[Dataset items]
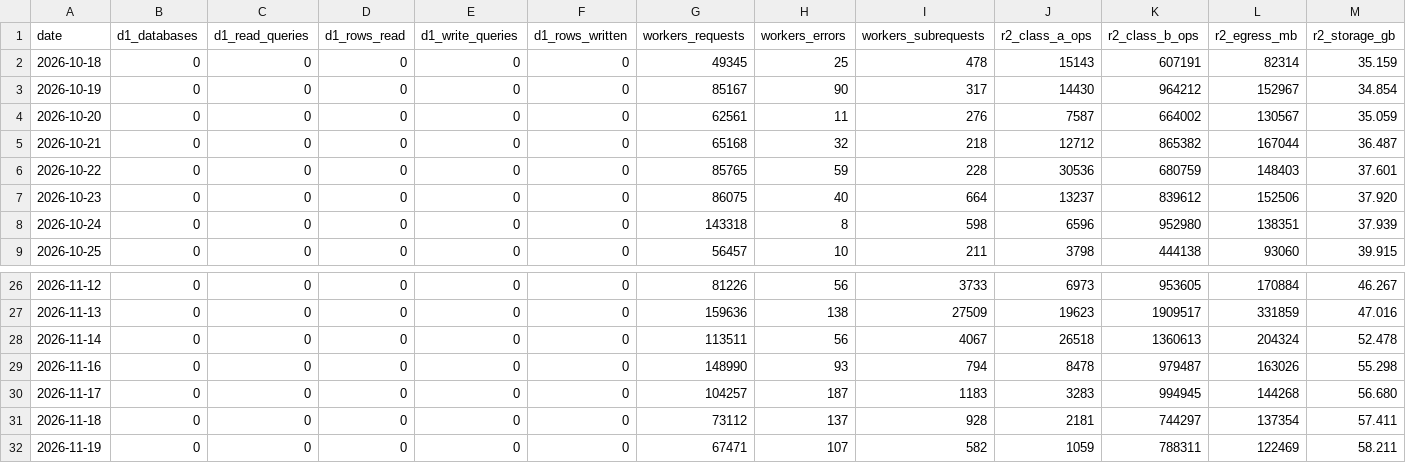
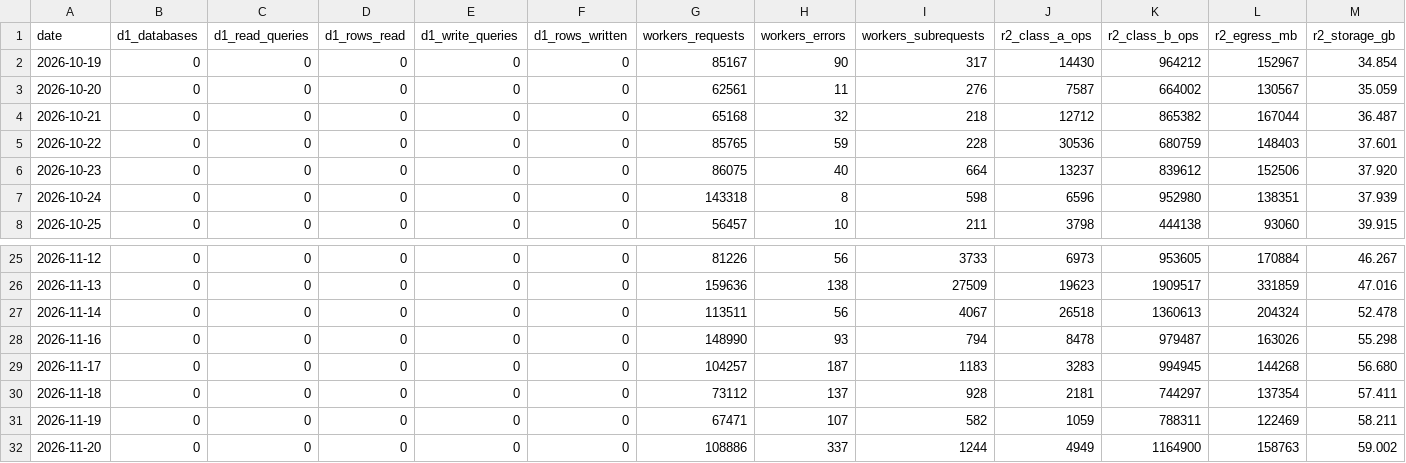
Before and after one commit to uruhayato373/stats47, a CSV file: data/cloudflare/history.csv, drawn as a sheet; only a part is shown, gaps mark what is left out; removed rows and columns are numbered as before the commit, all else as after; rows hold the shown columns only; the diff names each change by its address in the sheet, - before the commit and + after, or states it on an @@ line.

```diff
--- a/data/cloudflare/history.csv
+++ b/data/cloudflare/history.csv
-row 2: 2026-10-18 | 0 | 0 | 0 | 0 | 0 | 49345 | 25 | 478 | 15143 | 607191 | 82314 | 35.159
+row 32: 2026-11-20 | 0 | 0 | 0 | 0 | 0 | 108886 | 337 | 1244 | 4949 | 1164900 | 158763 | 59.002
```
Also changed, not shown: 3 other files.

- TASK ITEM: If a line of the data holds the string "shown", list it.

- EXERCISE OUTPUT:
Before and after one commit to uruhayato373/stats47, a CSV file: data/cloudflare/history.csv, drawn as a sheet; only a part is shown, gaps mark what is left out; removed rows and columns are numbered as before the commit, all else as after; rows hold the shown columns only; the diff names each change by its address in the sheet, - before the commit and + after, or states it on an @@ line.
Also changed, not shown: 3 other files.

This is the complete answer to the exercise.